Be aware that while giving it an Op name makes it much easier to understand for military folk, it isn't always the same for civvies. If you go to the GP and ask to be referred to Op COURAGE they might give you a quizzical look (they might not, in which case, props to them.) If they don't know what Op COURAGE is, don't leave; explain you're a veteran with mental health issues, and they'll put you on the right track. Doctors have their own language and so do we.
I totally get how much better it can feel asking for Op COURAGE. I still recoil at using the words "mental health" as I hold the same instinctive prejudice and stigma about it that I'm so afraid is applied to me. But it's something to swallow in order to get help.
The services that make up Op COURAGE are as follows:
I saw TILS after a charity suggested I contact them. A TILS psychiatrist and psychiatric nurse assessed me and, having diagnosed me with PTSD, referred me to CTS for therapy. I saw them for 6 months, and I am now back in their care.
The service is fantastic. If you're struggling, I recommend reaching out to them.
Even though I'm trained as a solicitor, I can't offer legal advice as I'm not practicing.
I have never trained as a doctor. I’m definitely not a shrink. I can’t and shouldn’t offer medical advice.
Contact Op COURAGE and / or your GP for medical advice, rather than me.
While it's not for everyone, 99.9% should apply themselves to listening to the Veteran State of Mind (VSOM) podcast.

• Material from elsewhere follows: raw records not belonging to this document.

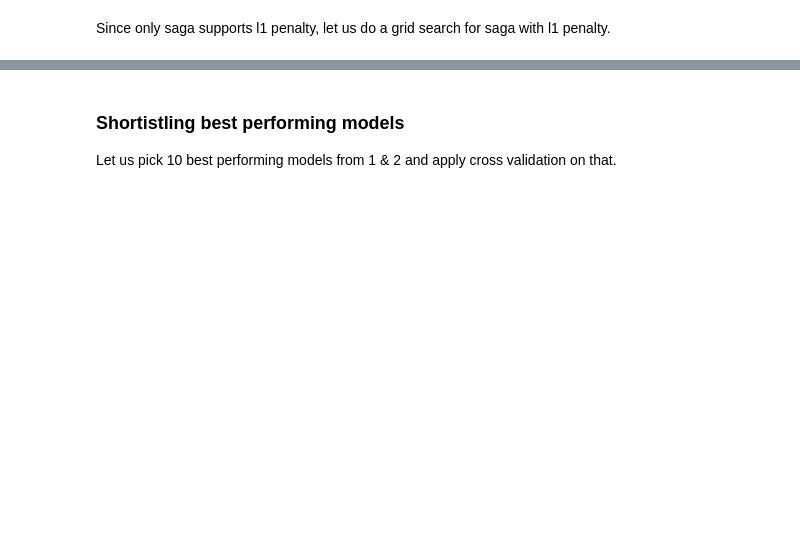
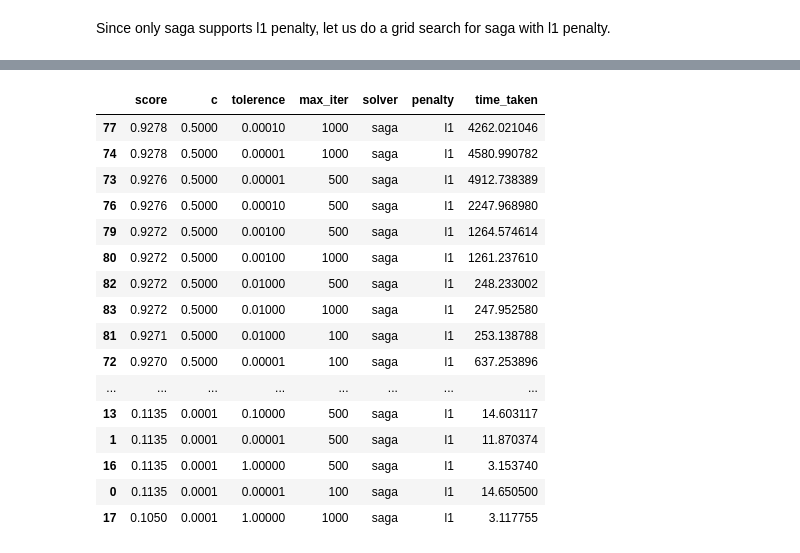
Before and after one commit to vandana-iyer/MNIST-playground, a Jupyter notebook: Linear Classifiers/01_MNIST_LogisticRegression.ipynb, the cells around one changed output, grey strips where cells are left out. Cells and saved outputs as stored; diff of their text form; code cells hidden in the pictures; blank space fills up the shorter version.

```diff
--- a/Linear Classifiers/01_MNIST_LogisticRegression.ipynb
+++ b/Linear Classifiers/01_MNIST_LogisticRegression.ipynb
@@ -246,7 +250,10 @@ def get_custom_grid_search_results(c_values, tol_values, max_iter, solvers, pena
             'max_iter': max_iter,
             'solver': solver,
             'penalty': penalty,
-            'time_taken': time_taken
+            'time_taken': time_taken,
+            'coef': clf.coef_,
+            'predictions': predictions,
+            'sparsity': (np.mean(clf.coef_ == 0)) * 100
         }
 
         iter_results.append(result)
@@ -458,4 +496,22 @@ Iteration 73 completed with parameters {'score': 0.9276, 'c': 0.5, 'tolerence':
-# %% [markdown]
-### Shortistling best performing models
-
-Let us pick 10 best performing models from 1 & 2 and apply cross validation on that.
+# %%
+saga_with_l1_results = pd.DataFrame(saga_results)
+saga_report = saga_with_l1_results.sort_values(by='score', ascending=False)
+saga_report
+# %% [output]
+|  | score | c | tolerence | max_iter | solver | penalty | time_taken |
+| 77 | 0.9278 | 0.5000 | 0.00010 | 1000 | saga | l1 | 4262.021046 |
+| 74 | 0.9278 | 0.5000 | 0.00001 | 1000 | saga | l1 | 4580.990782 |
+| 73 | 0.9276 | 0.5000 | 0.00001 | 500 | saga | l1 | 4912.738389 |
+| 76 | 0.9276 | 0.5000 | 0.00010 | 500 | saga | l1 | 2247.968980 |
+| 79 | 0.9272 | 0.5000 | 0.00100 | 500 | saga | l1 | 1264.574614 |
+| 80 | 0.9272 | 0.5000 | 0.00100 | 1000 | saga | l1 | 1261.237610 |
+| 82 | 0.9272 | 0.5000 | 0.01000 | 500 | saga | l1 | 248.233002 |
+| 83 | 0.9272 | 0.5000 | 0.01000 | 1000 | saga | l1 | 247.952580 |
+| 81 | 0.9271 | 0.5000 | 0.01000 | 100 | saga | l1 | 253.138788 |
+| 72 | 0.9270 | 0.5000 | 0.00001 | 100 | saga | l1 | 637.253896 |
+| ... | ... | ... | ... | ... | ... | ... | ... |
+| 13 | 0.1135 | 0.0001 | 0.10000 | 500 | saga | l1 | 14.603117 |
+| 1 | 0.1135 | 0.0001 | 0.00001 | 500 | saga | l1 | 11.870374 |
+| 16 | 0.1135 | 0.0001 | 1.00000 | 500 | saga | l1 | 3.153740 |
+| 0 | 0.1135 | 0.0001 | 0.00001 | 100 | saga | l1 | 14.650500 |
+| 17 | 0.1050 | 0.0001 | 1.00000 | 1000 | saga | l1 | 3.117755 |
```
Also changed, not shown: parts of 18 cells of this notebook, 2 other files.
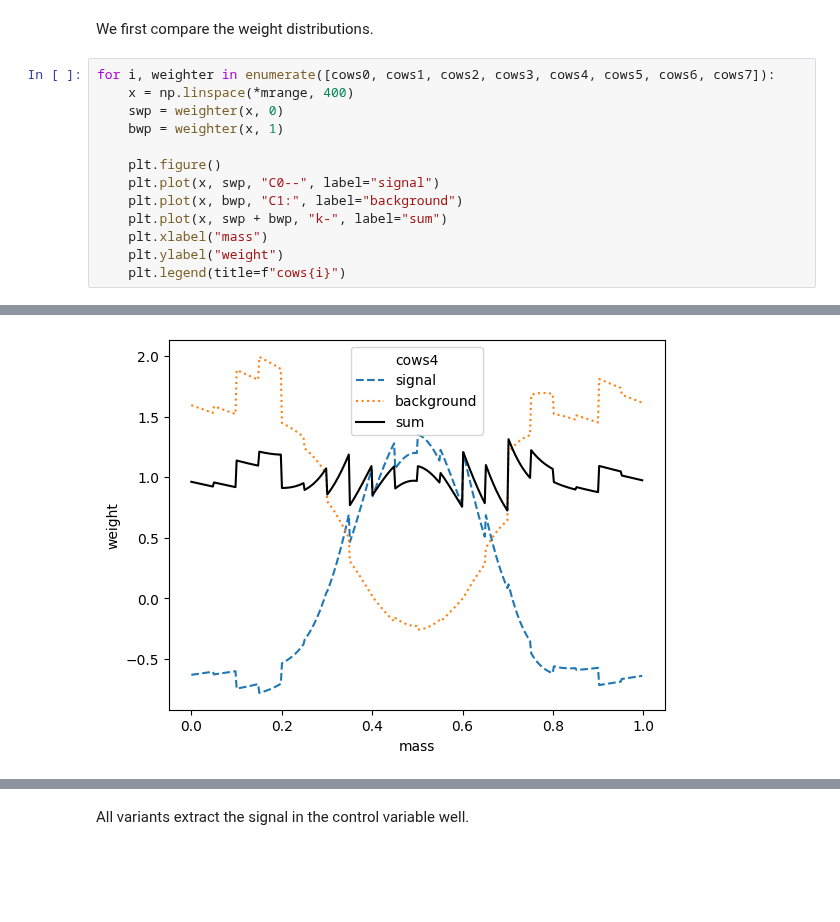
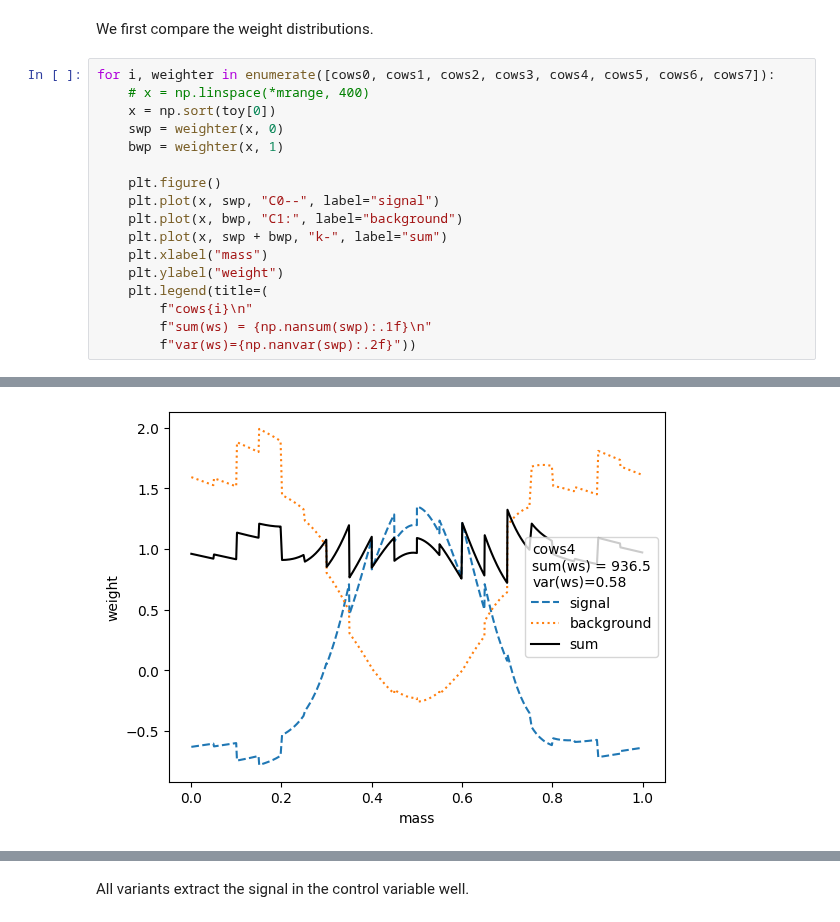
Before and after one commit to sweights/sweights, a Jupyter notebook: doc/notebooks/tutorial_experimental.ipynb, the cells around one changed output, grey strips where cells are left out. Saved outputs shown, nothing was run; the diff lists cells and outputs as text; blank space fills up the shorter version.

```diff
--- a/doc/notebooks/tutorial_experimental.ipynb
+++ b/doc/notebooks/tutorial_experimental.ipynb
@@ -264,7 +264,8 @@ cows7 = Cows(toy[0], spdf, bpdf, yields=mi.values["s", "b"])
 We first compare the weight distributions.
 # %%
 for i, weighter in enumerate([cows0, cows1, cows2, cows3, cows4, cows5, cows6, cows7]):
-    x = np.linspace(*mrange, 400)
+    # x = np.linspace(*mrange, 400)
+    x = np.sort(toy[0])
     swp = weighter(x, 0)
     bwp = weighter(x, 1)
 
@@ -274,5 +275,8 @@ for i, weighter in enumerate([cows0, cows1, cows2, cows3, cows4, cows5, cows6, c
     plt.plot(x, swp + bwp, "k-", label="sum")
     plt.xlabel("mass")
     plt.ylabel("weight")
-    plt.legend(title=f"cows{i}")
+    plt.legend(title=(
+        f"cows{i}\n"
+        f"sum(ws) = {np.nansum(swp):.1f}\n"
+        f"var(ws)={np.nanvar(swp):.2f}"))
 # %% [output]
@@ -283 +287 @@ for i, weighter in enumerate([cows0, cows1, cows2, cows3, cows4, cows5, cows6, c
-[figure, old version]
+[figure, new version]
```
Also changed, not shown: parts of 4 cells of this notebook, 1 other file.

(If you really don't like bad language or well reasoned but forcefully expressed arguments, you might be in the 0.1% and it's not for you.)
Geraint Jones's VSOM podcast has transformed my outlook since the summer of 2021 when I was introduced to it. Refreshingly honest (very honest, Gez doesn't hold much back,) listening to the podcast is like being allowed to sit with and listen to the cool people you wish were your mates.
All the, comforting, familiar language of the military is there, and you have a weightlifting, machinegunner historian who's also a bestselling author, chatting with loads of his hard as nails military mates and normalising mental health problems.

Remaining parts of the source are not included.